Records from a dataset
┌──
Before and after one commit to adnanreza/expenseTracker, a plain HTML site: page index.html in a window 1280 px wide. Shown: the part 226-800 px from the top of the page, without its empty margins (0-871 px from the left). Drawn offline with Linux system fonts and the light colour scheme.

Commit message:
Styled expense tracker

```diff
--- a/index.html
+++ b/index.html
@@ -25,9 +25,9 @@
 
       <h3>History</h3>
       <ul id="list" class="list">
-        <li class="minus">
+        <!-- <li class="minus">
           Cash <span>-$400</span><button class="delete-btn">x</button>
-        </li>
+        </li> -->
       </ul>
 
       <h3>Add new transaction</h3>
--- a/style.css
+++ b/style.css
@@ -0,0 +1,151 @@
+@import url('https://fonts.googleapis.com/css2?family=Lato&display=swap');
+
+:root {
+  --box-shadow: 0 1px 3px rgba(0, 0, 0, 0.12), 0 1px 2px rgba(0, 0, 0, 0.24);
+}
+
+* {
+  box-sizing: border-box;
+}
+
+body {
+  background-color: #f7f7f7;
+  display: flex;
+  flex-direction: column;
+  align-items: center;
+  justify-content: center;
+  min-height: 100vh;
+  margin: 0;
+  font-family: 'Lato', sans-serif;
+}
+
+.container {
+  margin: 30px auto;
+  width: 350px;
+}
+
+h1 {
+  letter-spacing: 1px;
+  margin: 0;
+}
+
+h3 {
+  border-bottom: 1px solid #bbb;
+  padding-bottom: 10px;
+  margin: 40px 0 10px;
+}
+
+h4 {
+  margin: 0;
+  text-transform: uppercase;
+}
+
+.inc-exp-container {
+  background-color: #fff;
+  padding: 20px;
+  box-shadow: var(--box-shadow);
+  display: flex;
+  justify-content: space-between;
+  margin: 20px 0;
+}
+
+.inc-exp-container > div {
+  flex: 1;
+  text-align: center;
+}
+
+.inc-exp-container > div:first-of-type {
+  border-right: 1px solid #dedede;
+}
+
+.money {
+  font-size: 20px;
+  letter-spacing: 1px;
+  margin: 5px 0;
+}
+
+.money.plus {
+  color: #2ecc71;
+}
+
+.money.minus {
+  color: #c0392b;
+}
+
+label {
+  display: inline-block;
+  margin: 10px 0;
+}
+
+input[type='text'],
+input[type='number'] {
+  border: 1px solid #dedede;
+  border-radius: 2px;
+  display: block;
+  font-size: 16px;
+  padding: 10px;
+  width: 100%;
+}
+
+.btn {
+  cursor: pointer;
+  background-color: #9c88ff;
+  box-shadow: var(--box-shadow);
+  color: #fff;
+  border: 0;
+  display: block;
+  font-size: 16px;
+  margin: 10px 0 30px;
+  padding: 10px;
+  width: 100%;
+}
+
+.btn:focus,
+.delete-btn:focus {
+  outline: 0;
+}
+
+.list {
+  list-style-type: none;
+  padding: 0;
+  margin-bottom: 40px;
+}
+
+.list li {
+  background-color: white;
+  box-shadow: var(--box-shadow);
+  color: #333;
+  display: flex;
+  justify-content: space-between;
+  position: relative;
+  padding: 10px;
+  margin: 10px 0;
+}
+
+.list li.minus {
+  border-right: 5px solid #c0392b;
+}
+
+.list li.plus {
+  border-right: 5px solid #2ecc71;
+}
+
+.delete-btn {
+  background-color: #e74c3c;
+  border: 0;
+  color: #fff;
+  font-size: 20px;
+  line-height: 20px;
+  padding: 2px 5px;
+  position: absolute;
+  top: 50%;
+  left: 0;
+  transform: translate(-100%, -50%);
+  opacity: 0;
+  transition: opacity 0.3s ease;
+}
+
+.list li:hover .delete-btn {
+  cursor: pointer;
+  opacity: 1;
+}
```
└──
┌──
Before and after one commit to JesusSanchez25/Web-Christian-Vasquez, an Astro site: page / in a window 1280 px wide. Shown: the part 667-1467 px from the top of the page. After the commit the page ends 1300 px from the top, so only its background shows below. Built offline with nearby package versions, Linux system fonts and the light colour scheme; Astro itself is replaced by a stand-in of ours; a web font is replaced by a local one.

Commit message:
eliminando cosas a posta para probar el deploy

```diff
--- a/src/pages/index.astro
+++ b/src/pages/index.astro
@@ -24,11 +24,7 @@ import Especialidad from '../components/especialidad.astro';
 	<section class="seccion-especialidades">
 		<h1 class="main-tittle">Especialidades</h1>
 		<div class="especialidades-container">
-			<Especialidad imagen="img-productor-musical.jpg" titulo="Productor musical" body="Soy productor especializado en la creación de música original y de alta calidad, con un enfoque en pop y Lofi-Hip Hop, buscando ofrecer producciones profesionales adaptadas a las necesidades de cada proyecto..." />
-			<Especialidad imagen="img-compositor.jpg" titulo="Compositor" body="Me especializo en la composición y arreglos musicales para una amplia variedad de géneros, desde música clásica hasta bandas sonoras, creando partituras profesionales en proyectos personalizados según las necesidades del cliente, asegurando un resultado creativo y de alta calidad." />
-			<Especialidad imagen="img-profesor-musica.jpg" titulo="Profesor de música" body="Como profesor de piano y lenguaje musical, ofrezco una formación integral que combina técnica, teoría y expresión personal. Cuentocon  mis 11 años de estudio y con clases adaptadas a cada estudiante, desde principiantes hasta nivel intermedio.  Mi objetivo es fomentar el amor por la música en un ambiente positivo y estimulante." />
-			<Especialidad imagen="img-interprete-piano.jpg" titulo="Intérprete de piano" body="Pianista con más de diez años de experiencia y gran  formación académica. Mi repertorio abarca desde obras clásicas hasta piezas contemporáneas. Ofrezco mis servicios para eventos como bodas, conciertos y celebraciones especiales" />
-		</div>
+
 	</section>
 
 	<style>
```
└──
Would you copy all lines in the records where the string "background" appears?

+  background-color: #f7f7f7;
+  background-color: #fff;
+  background-color: #9c88ff;
+  background-color: white;
+  background-color: #e74c3c;
Before and after one commit to JesusSanchez25/Web-Christian-Vasquez, an Astro site: page / in a window 1280 px wide. Shown: the part 667-1467 px from the top of the page. After the commit the page ends 1300 px from the top, so only its background shows below. Built offline with nearby package versions, Linux system fonts and the light colour scheme; Astro itself is replaced by a stand-in of ours; a web font is replaced by a local one.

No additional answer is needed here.